Thursday, January 31, 2013
Who Killed the Lindbergh Baby?
I have not blogged since October, but the show last night means I should get back to work! So here goes.
I have been collecting all my thoughts for eight hours, and have decided to start writing out impressions of what we learned and what we still need to learn. This will not be just one but a series of them written today, and probably over the next few days. I have only watched the show once, but I think it will repay a second and third watching. . And I want to thank NOVA at the outset for doing this show -- and doing it so well. It was an important vehicle for launching discussions of the most important aspects of the case. So let's begin!
"Who Killed the Lindbergh Baby" opens up discussion of the case on several points, and advances our knowledge to a different level. Of course it was not a baby but a toddler, and that makes some difference, but we can go into that later. There can no longer be any question of one perpetrator. John Douglas saying that was the case might not be enough, but the evidence presented about the handwriting seems to clinch that point. The interesting thing for those who have a deep interest in the case is that Richard in the NJ State Prison readily agreed that at least some of the writing looked like his. This was during an interview with Ellis Parker, the local detective who was dismissed from the case early on but persisted in his inquiries (for better or worse, one can debate that). Richard only had this to say in explanation. That he had given samples of his handwriting to a person who requested them in some vague way for a job or something. Before last night that seemed totally ridiculous to me. But perhaps not. Perhaps there was some effort, clumsy or purposefully "dumb," to write like him. What did not come out was whether the computer guy checked all the notes against one another? A very, very important question, if, as he concludes, neither Richard nor Knoll wrote them. Is that the same thing as saying that neither wrote any of them?
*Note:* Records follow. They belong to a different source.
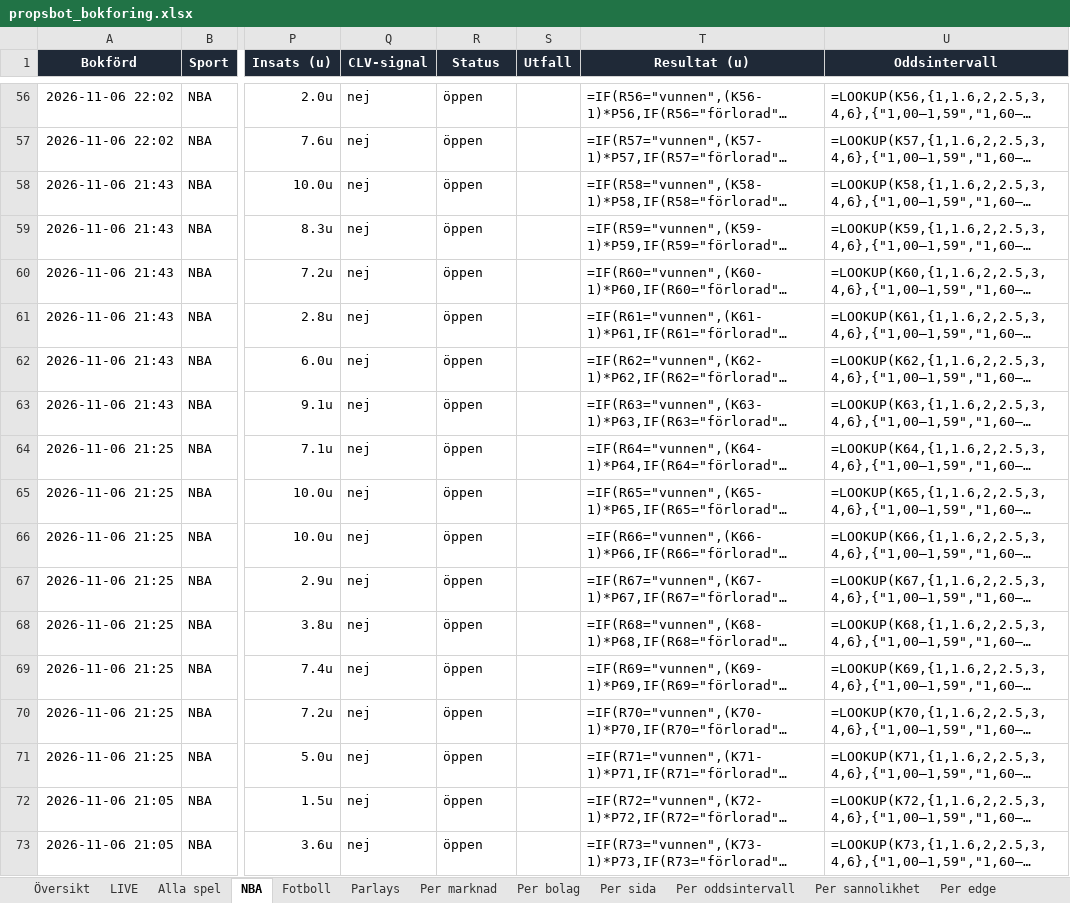
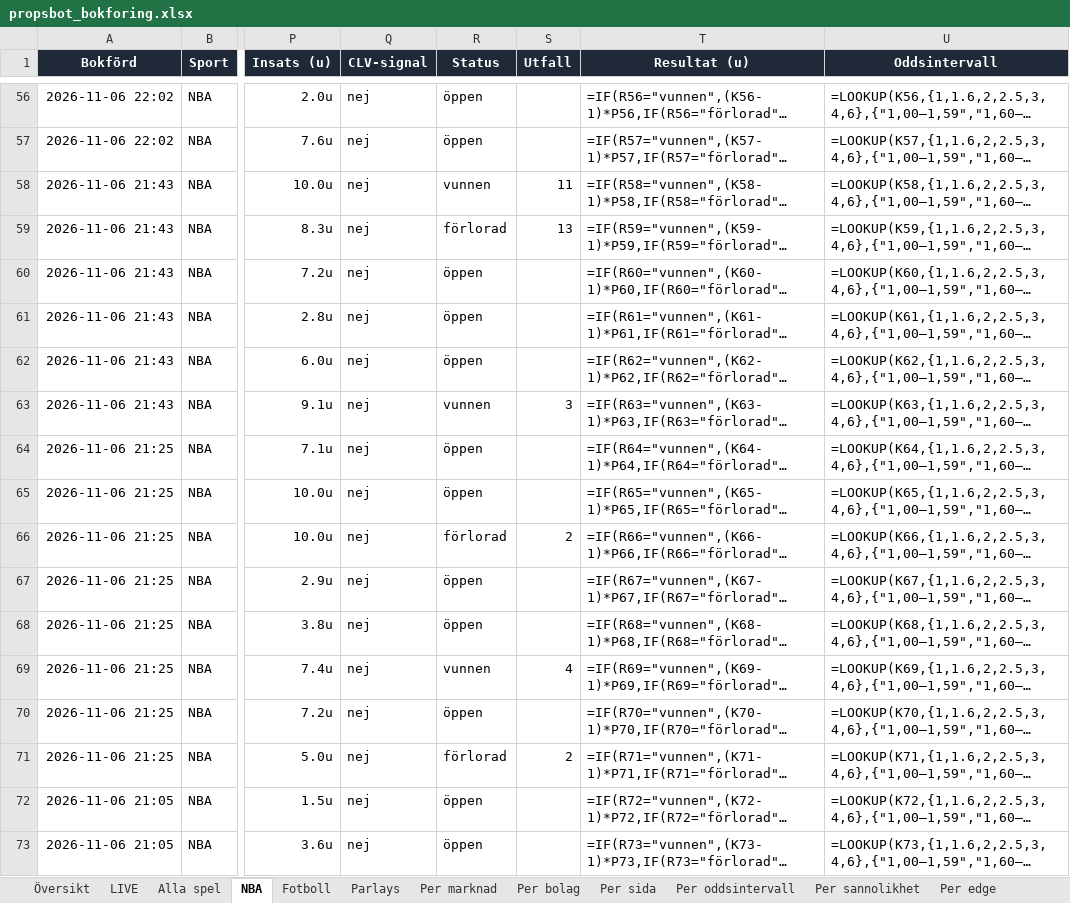
Before and after one commit to FatFockFrank888/propsbot, an Excel workbook: site/propsbot_bokforing.xlsx, sheet NBA, drawn as a sheet; only a part is shown, gaps mark what is left out; long unchanged cells end in …; values as stored, in another font and other column widths than the file's, no borders; formulas without a stored value are shown as written; conditional formats and table styles not drawn; the diff covers the shown part only; the diff names each change by its address in the sheet, - before the commit and + after, or states it on an @@ line.

```diff
--- a/site/propsbot_bokforing.xlsx (sheet NBA)
+++ b/site/propsbot_bokforing.xlsx (sheet NBA)
-R58 (Status): öppen
+R58 (Status): vunnen
-S58 (Utfall): (empty)
+S58 (Utfall): 11
-R59 (Status): öppen
+R59 (Status): förlorad
-S59 (Utfall): (empty)
+S59 (Utfall): 13
-R63 (Status): öppen
+R63 (Status): vunnen
-S63 (Utfall): (empty)
+S63 (Utfall): 3
-R66 (Status): öppen
+R66 (Status): förlorad
-S66 (Utfall): (empty)
+S66 (Utfall): 2
-R69 (Status): öppen
+R69 (Status): vunnen
-S69 (Utfall): (empty)
+S69 (Utfall): 4
-R71 (Status): öppen
+R71 (Status): förlorad
-S71 (Utfall): (empty)
+S71 (Utfall): 2
```
Also changed, not shown: 73 edited cells elsewhere in this sheet, sheet Alla spel, sheet Fotboll, sheet Per marknad, sheet Per oddsintervall, sheet Per edge, sheet Per sannolikhet, 9 more sheets, 24 other files.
We do not know. But while we are left with many questions, the program has blown wide open the official narrative that one very "lucky" person carried off the child that night, and that the person was eventually found and convicted.
Next up. "An inside job."